A red object only reflects red and all other colours are absorbed.
This idea applies to all colours except black.
Black objects absorb all colours.
Night and Day
We live on a planet called the Earth. The Earth gets heat and light from the Sun. The Earth spins on its axis once every 24 hours. The side of the Earth facing the Sun has daylight, and it is night on the side facing away from the Sun.
The Earth orbits around the Sun. It takes one year to go around once. A year is actually 365.25 days long, so every four years we have a leap year, when an extra day is added.
We can see the Moon because it reflects light from the Sun. The Moon seems to change shape during the month. The different shapes are called phases of the Moon. The phases happen because we cannot always see all of the part that is lit by the Sun.
Sometimes the Moon blocks the light from the Sun. When this happens we get a solar eclipse. If the Moon goes into the shadow of the Earth we get a lunar eclipse.
A solar eclipse.
A lunar eclipse.
Planets do not make their own light. We can sometimes see the planets because they reflect light from the Sun.
The Sun is a star. It is a ball of gas that gives out large amounts of heat and light energy. The Sun is like the stars you can see in the sky at night. The stars do not look very bright because they are a lot further away than the Sun. People often group stars into patterns called constellations.
The Sun is one of millions of stars in our galaxy, which is called the Milky Way. There are millions of galaxies in the Universe.
The stars are a very long way from Earth.

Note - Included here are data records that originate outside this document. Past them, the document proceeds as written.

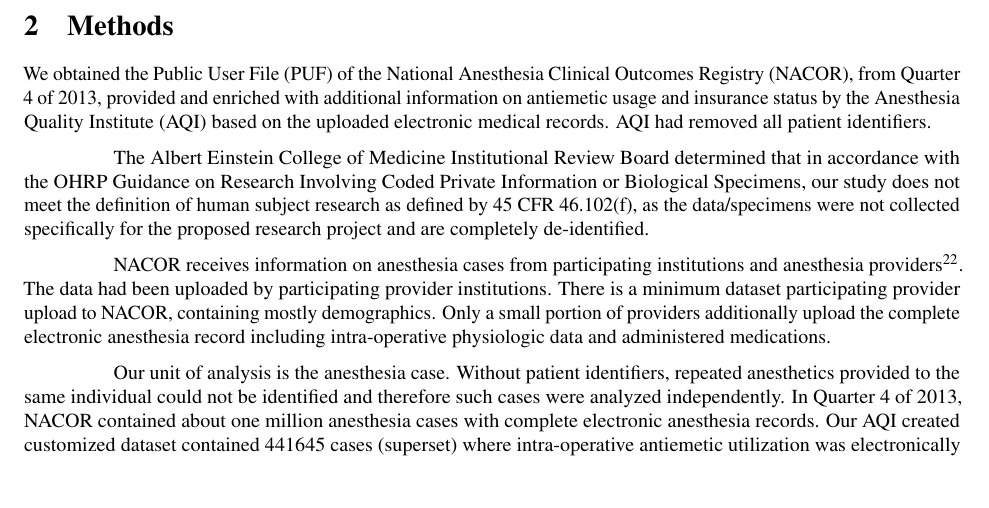
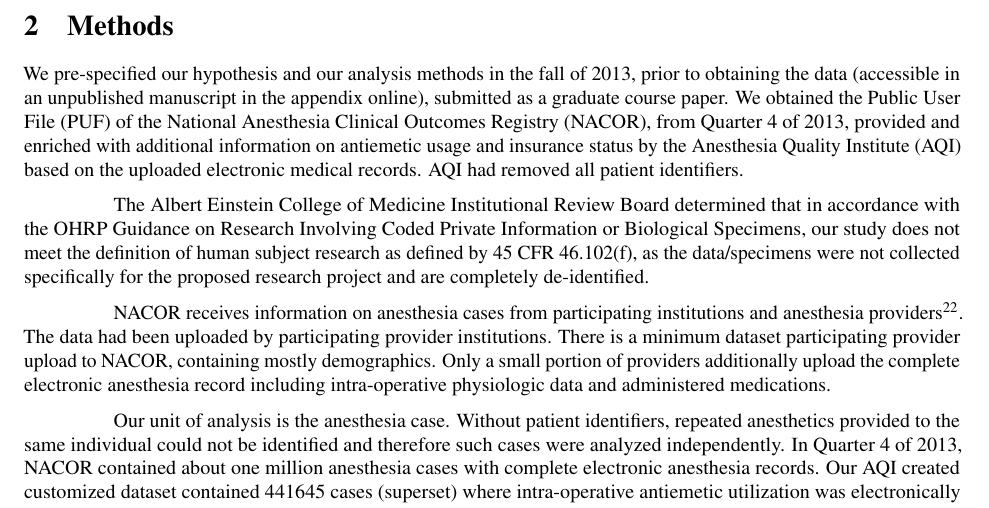
Before and after one commit to mhandreae/AQI_Manuscript, an R Markdown document (AQI_Manuscript.Rmd): part of page 4 of 12, cut so that both start at the same text, the shorter picture padded with empty space. Rendered offline with R 4.5, knitr and Pandoc, then LaTeX, with nearby package versions.

Commit message:
AQI manuscript Final with pre-specified hypothesis

```diff
--- a/AQI_Manuscript.Rmd
+++ b/AQI_Manuscript.Rmd
@@ -86,7 +86,7 @@ Our hypothesis is that socioeconomic patient characteristics will predict antiem
 \newpage
 
 # Methods
-We obtained the Public User File (PUF) of the National Anesthesia Clinical Outcomes Registry (NACOR), from Quarter 4 of 2013, provided and enriched with additional information on antiemetic usage and insurance status by the Anesthesia Quality Institute (AQI) based on the uploaded electronic medical records. AQI had removed all patient identifiers.
+We pre-specified our hypothesis and our analysis methods in the fall of 2013, prior to obtaining the data (accessible in an unpublished manuscript in the appendix online), submitted as a graduate course paper. We obtained the Public User File (PUF) of the National Anesthesia Clinical Outcomes Registry (NACOR), from Quarter 4 of 2013, provided and enriched with additional information on antiemetic usage and insurance status by the Anesthesia Quality Institute (AQI) based on the uploaded electronic medical records. AQI had removed all patient identifiers.
 
 The Albert Einstein College of Medicine Institutional Review Board determined that in accordance with the OHRP Guidance on Research Involving Coded Private Information or Biological Specimens, our study does not meet the definition of human subject research as defined by 45 CFR 46.102(f), as the data/specimens were not collected specifically for the proposed research project and are completely de-identified.
 
```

Scientists measure distances to the stars using light years. A light year is the distance that light can travel in one year.
Sound and hearing Sound vibrations and waves
Sound is a form of energy. Sounds are made when things vibrate. The vibrations are passed on by particles in solids, liquids or gases. Sound needs a substance to pass on the vibrations, so it can travel through solids, liquids and gases but not through a vacuum.
The speed of sound is faster through solids than liquids, and slowest through gases. This is because the particles are very close together in solids and so the energy is more likely to be passed from one particle to the next. The sound travels in all directions because the particles move in all directions unless something stops them.
Sound waves can be shown on an oscilloscope.
The frequency of a wave is the number of vibrations each second. The unit for frequency is hertz (Hz). If you listen to a sound with a frequency of 100 Hz, one hundred waves reach your ear every second. High pitchedsounds have a high frequency, and low pitched sounds have a low frequency.
The distance between the waves is called the wavelength. It can be measured between any point on a wave and the same point of the next wave. It is often more convenient to measure it between the top of one wave and the next.
Half the height of the wave is called the amplitude. The loudness of a sound depends on the amplitude. Louder notes have more energy and the wave has a bigger amplitude.
Hearing and the ear
Sound waves travel through the air and into the ear. They cause the eardrum to vibrate. The vibrations are passed on to the cochlea in the inner ear, where they are changed to electrical signals called impulses. A nerve takes this message to the brain. When the message reaches the brain we hear the sound.
Sound can damage the ears if it is too loud or goes on for too long. Loud sounds can damage the eardrum or the cochlea. Unpleasant sound is often called noise.
We can measure how loud a sound is by using a sound intensity meter. This is an instrument which measures the loudness of a sound in decibels (dB). The thresholdof hearing is the quietest sound we can hear and we say this is 0 dB.
Soft materials can absorb sound. Soft materials are used in soundproofing and for making ear protectors. Double glazed windows and soft materials like curtains help to reduce sound levels.
Sound and light
Light also travels much faster than sound. It is nearly a million times faster. Light travels at 300 million metres per second (or 300 000 km/s) and sound travels at about 330 metres per second.
Both light waves and sound waves can be reflected. We hear a reflected sound wave as an echo.
All waves transmit energy. Light waves raise the temperature of the object they fall on. Similarly sound waves also transmit energy.